Task requirements>
Leave out the pictures and retype all the entries below exactly.

(Stored entries)
────────────────────
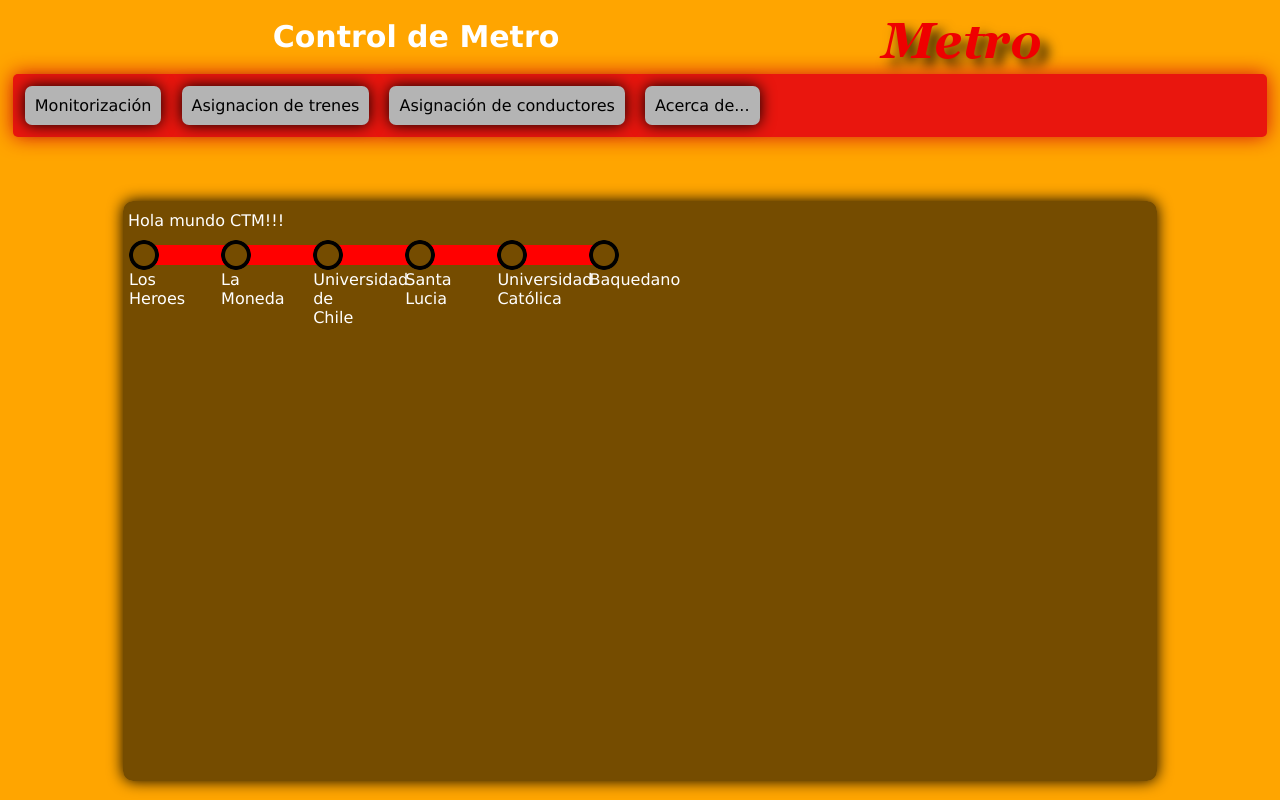
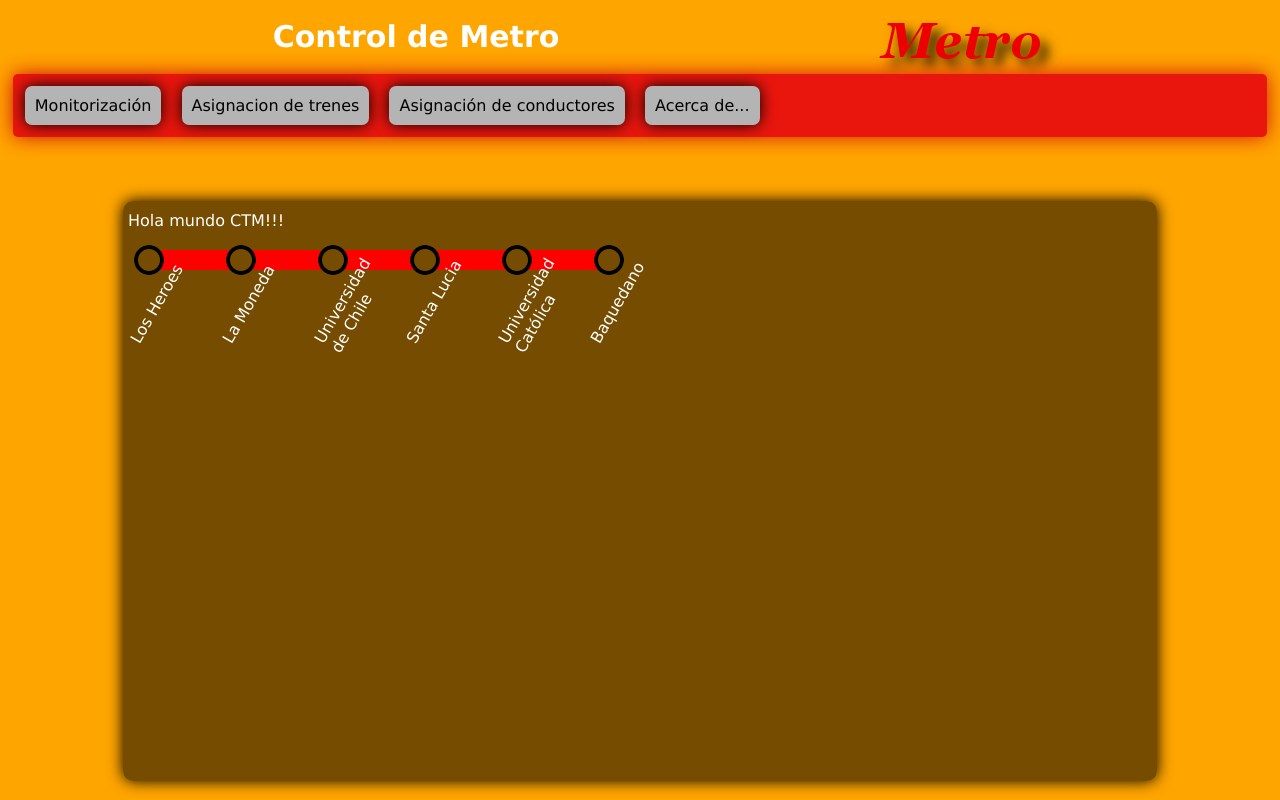
Before and after one commit to wigtor/lab3Metro, a PHP site: page / in a window 1280 px wide. Run offline with PHP 8.4, Linux system fonts and the light colour scheme; data comes from the database, SQL or seed files in the repository; style sheets or scripts are compiled from the project's sources.

Commit message:
Se muestran los nombres de estación en un ángulo de 60°

```diff
--- a/css/metroUI.less
+++ b/css/metroUI.less
@@ -103,8 +103,8 @@ body {
 
 .linea {
 	width: 100%;
-	height: 50px;
-	margin: 10px;
+	height: 140px;
+	margin: 15px;
 }
 
 .tunel {
@@ -141,8 +141,8 @@ body {
 	height: 50px;
 	width: 30px;
 	display: inline-block;
-		z-index: 2;
-		position:relative;
+	z-index: 2;
+	position:relative;
 }
 
 .circle_estacion_combinacion {
@@ -156,8 +156,10 @@ body {
 }
 
 .txt_estacion {
-	height: 20px;
-	width: 30px;
+	height: 75px;
+	width: 100px;
 	vertical-align: bottom;
 	display: block;
+	-webkit-transform: rotate(-60deg);
+	-moz-transform: rotate(-60deg);
 }
--- a/linea.php
+++ b/linea.php
@@ -1,4 +1,3 @@
-
 <?php
 	class linea {
 		private $num_linea;
```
────────────────────
Solution for this task>
Before and after one commit to wigtor/lab3Metro, a PHP site: page / in a window 1280 px wide. Run offline with PHP 8.4, Linux system fonts and the light colour scheme; data comes from the database, SQL or seed files in the repository; style sheets or scripts are compiled from the project's sources.

Commit message:
Se muestran los nombres de estación en un ángulo de 60°

```diff
--- a/css/metroUI.less
+++ b/css/metroUI.less
@@ -103,8 +103,8 @@ body {
 
 .linea {
 	width: 100%;
-	height: 50px;
-	margin: 10px;
+	height: 140px;
+	margin: 15px;
 }
 
 .tunel {
@@ -141,8 +141,8 @@ body {
 	height: 50px;
 	width: 30px;
 	display: inline-block;
-		z-index: 2;
-		position:relative;
+	z-index: 2;
+	position:relative;
 }
 
 .circle_estacion_combinacion {
@@ -156,8 +156,10 @@ body {
 }
 
 .txt_estacion {
-	height: 20px;
-	width: 30px;
+	height: 75px;
+	width: 100px;
 	vertical-align: bottom;
 	display: block;
+	-webkit-transform: rotate(-60deg);
+	-moz-transform: rotate(-60deg);
 }
--- a/linea.php
+++ b/linea.php
@@ -1,4 +1,3 @@
-
 <?php
 	class linea {
 		private $num_linea;
```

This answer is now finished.